Supreme Court asked to review ‘Making a Murderer’ confession
MILWAUKEE (AP) — Lawyers for a Wisconsin inmate featured in the “Making a Murderer” series on Netflix asked the U.S. Supreme Court on Tuesday to review a federal appeals court decision that held his confession was voluntary.
Brendan Dassey’s legal team told the high court in their petition that the case raises crucial issues that extend far beyond Dassey’s case alone and that long have divided state and federal courts.
Dassey’s lawyers claim investigators took advantage of his youth and intellectual and social disabilities to coerce him into falsely confessing that he helped his uncle, Steven Avery, rape and kill photographer Teresa Halbach in 2005 in the Avery family’s junk yard in Manitowoc County. Dassey was 16 at the time. He was sentenced to life in prison in 2007.
“Too many courts around the country, for many years, have been misapplying or even ignoring the Supreme Court’s instructions that confessions from mentally impaired kids like Brendan Dassey must be examined with the greatest care — and that interrogation tactics which may not be coercive when applied to an adult can overwhelm children and the mentally impaired,” his attorney, Steven Drizin, said in a statement.

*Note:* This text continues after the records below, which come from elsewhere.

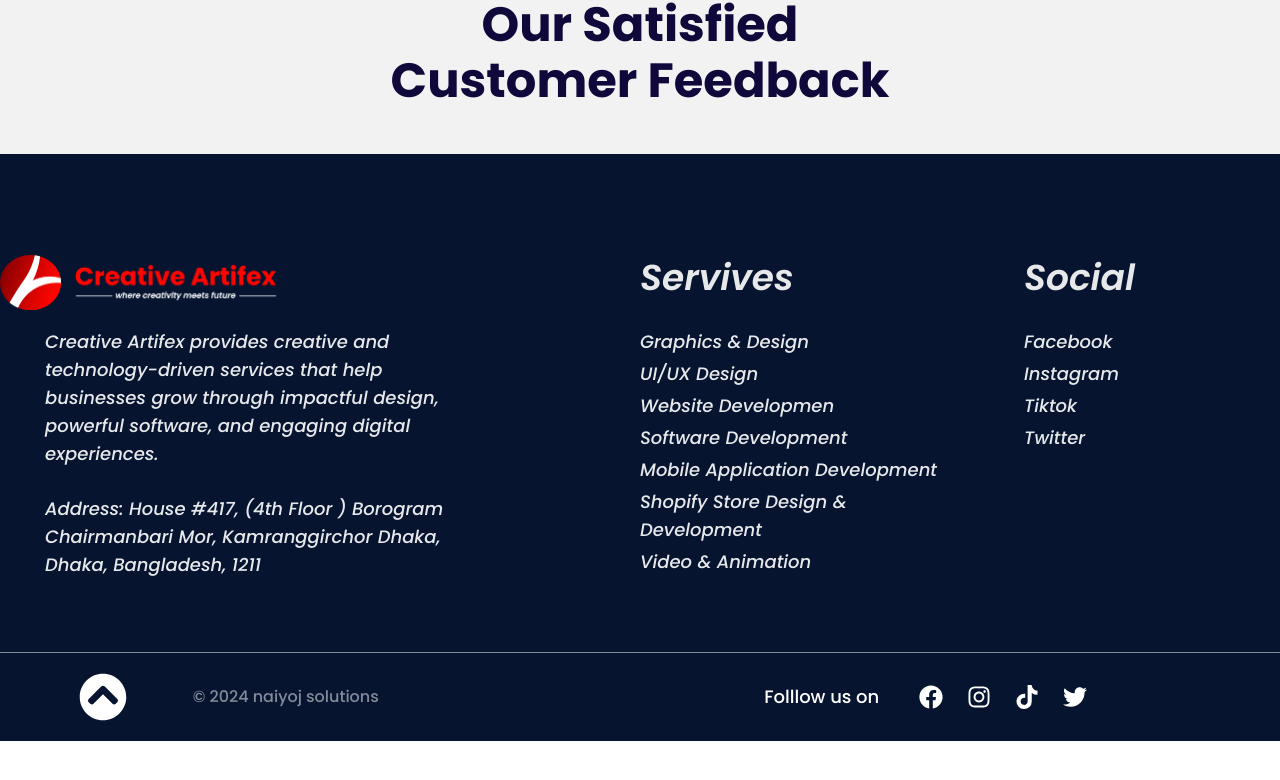
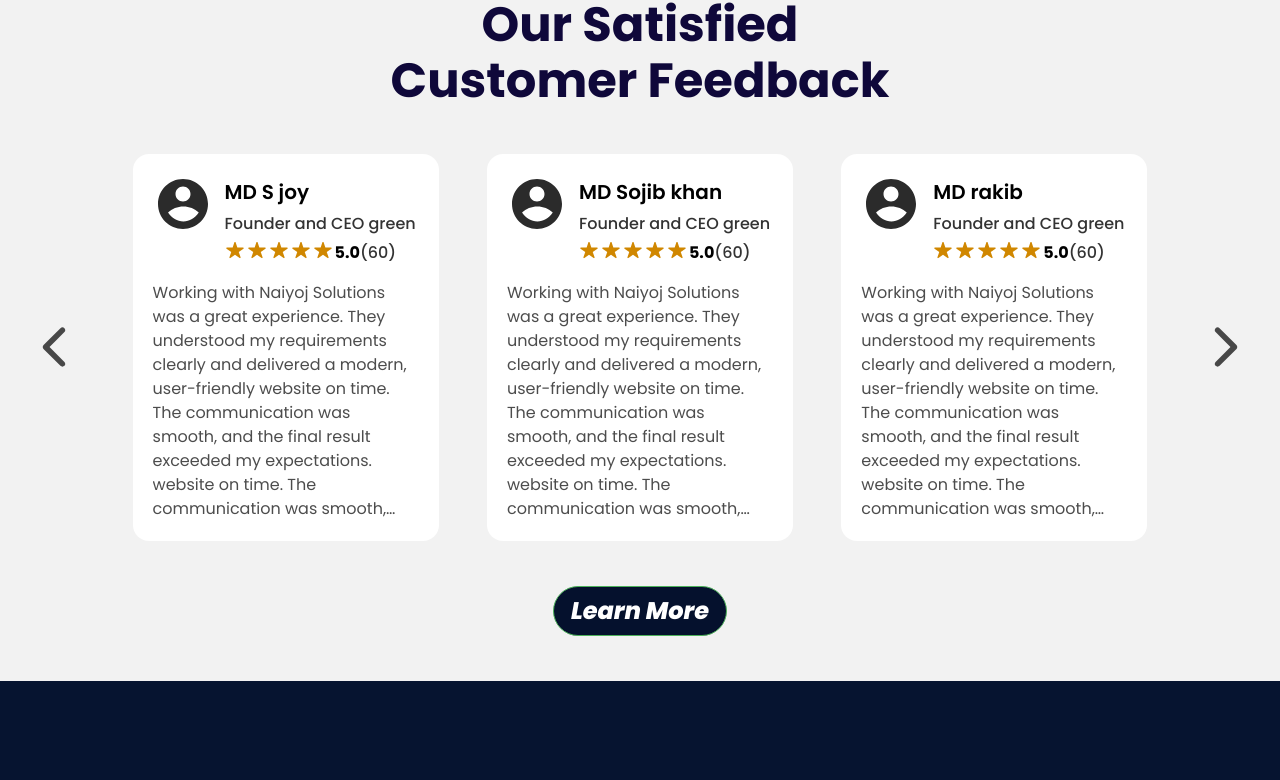
Before and after one commit to mdshavoahmadejoydev/Creative-Artifex, a React (Vite) app: page / in a window 1280 px wide. Shown: the part 3980-4760 px from the top of the page. Before the commit the page ends 4721 px from the top, so only its background shows below. Built offline with nearby package versions, Linux system fonts and the light colour scheme.

Commit message:
Customer reviews part working

```diff
--- /dev/null
+++ b/src/components/CustomerReviewsCard.jsx
@@ -0,0 +1,37 @@
+import React from "react";
+import Flex from "./Flex";
+import { RiAccountCircleFill } from "react-icons/ri";
+import { IoIosStar } from "react-icons/io";
+
+const CustomerReviewsCard = ({name, proff, des}) => {
+  return (
+    <div className="w-[306px] px-[20px] py-[20px] bg-white rounded-2xl">
+      <Flex className="w-full min-w-0">
+        <RiAccountCircleFill className="text-[#2B2B2B] text-6xl cursor-pointer box-content shrink-0" />
+
+        <div className="min-w-0 flex-1 mt-1 ml-3">
+          <p className="text-xl font-semibold font-poppins text-black truncate">{name}
+          </p>
+
+          <p className="text-base font-medium font-poppins text-black/80 truncate mt-1.5">{proff}</p>
+          <Flex className={`gap-0.5 mt-1`}>
+            <IoIosStar className="text-yellow-600 text-xl"/>
+
+            <IoIosStar className="text-yellow-600 text-xl"/>
+            <IoIosStar className="text-yellow-600 text-xl"/>
+            <IoIosStar className="text-yellow-600 text-xl"/>
+            <IoIosStar className="text-yellow-600 text-xl"/>
+            <div className="">
+              <span className="font-poppins  font-bold text-black">5.0</span>
+              <span className="font-poppins font-medium text-black/80">(60)</span>
+            </div>
+
+          </Flex>
+        </div>
+      </Flex>
+      <p className="text-black/70 line-clamp-10 font-poppins text-base mt-4">{des}</p>
+    </div>
+  );
+};
+
+export default CustomerReviewsCard;
--- a/src/sections/CustomerReviews.jsx
+++ b/src/sections/CustomerReviews.jsx
@@ -1,11 +1,35 @@
 import React from 'react'
 import Title from '../components/Title'
+import Flex from '../components/Flex'
+import Container from '../components/Container'
+import CustomerReviewsCard from '../components/CustomerReviewsCard'
+import { IoIosArrowBack, IoIosArrowForward } from 'react-icons/io'
+import Schedule from '../components/Schedule'
 
 const CustomerReviews = () => {
   return (
     <section className="bg-gray-white py-45">
-      <Title text={`Our Satisfied Customer Feedback`} className={`w-560 leading-14 text-center mx-auto`}/>
+      <Title text={`Our Satisfied Customer Feedback`} className={`w-560 leading-14 text-center mx-auto mb-45`}/>
 
+      <Container>
+        <Flex className={`justify-around`}>
+
+          <IoIosArrowBack className='my-auto text-6xl text-black/70 cursor-pointer' />
+
+
+          <CustomerReviewsCard name={`MD S joy`} proff={`Founder and CEO green`} des={`Working with Naiyoj Solutions was a great  experience. They understood my requirements  clearly and delivered a modern, user-friendly  website on time.  The communication was smooth, and the final  result exceeded my expectations. website on time.  The communication was smooth, and the final  result exceeded my expectations.`} />
+
+          <CustomerReviewsCard name={`MD Sojib khan`} proff={`Founder and CEO green`} des={`Working with Naiyoj Solutions was a great  experience. They understood my requirements  clearly and delivered a modern, user-friendly  website on time.  The communication was smooth, and the final  result exceeded my expectations. website on time.  The communication was smooth, and the final  result exceeded my expectations.`} />
+
+          <CustomerReviewsCard name={`MD rakib`} proff={`Founder and CEO green`} des={`Working with Naiyoj Solutions was a great  experience. They understood my requirements  clearly and delivered a modern, user-friendly  website on time.  The communication was smooth, and the final  result exceeded my expectations. website on time.  The communication was smooth, and the final  result exceeded my expectations.`} />
+
+          <IoIosArrowForward className='my-auto text-6xl text-black/70 cursor-pointer' />
+        </Flex>
+        <Flex className={`justify-center mt-45`}>
+          <Schedule text={`Learn More`} hover={true} className={`bg-deep-blue border border-serviceborder! hover:border-red-500! mx-auto text-center`}/>
+        </Flex>
+
+      </Container>
     </section>
   )
 }
```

A federal court in Wisconsin overturned Dassey’s conviction in 2016, and a three-judge panel of the 7th U.S. Circuit Court of Appeals affirmed that decision last June. While the full 7th Circuit voted 4-3 to reverse the panel’s decision to grant him a new trial, one dissenting judge called the case “a profound miscarriage of justice.”
The legal odds remain high against Dassey. The U.S. Supreme Court grants only a tiny fraction of the petitions for review that it receives.
Avery, who insists police framed him, is appealing his conviction in Wisconsin state courts.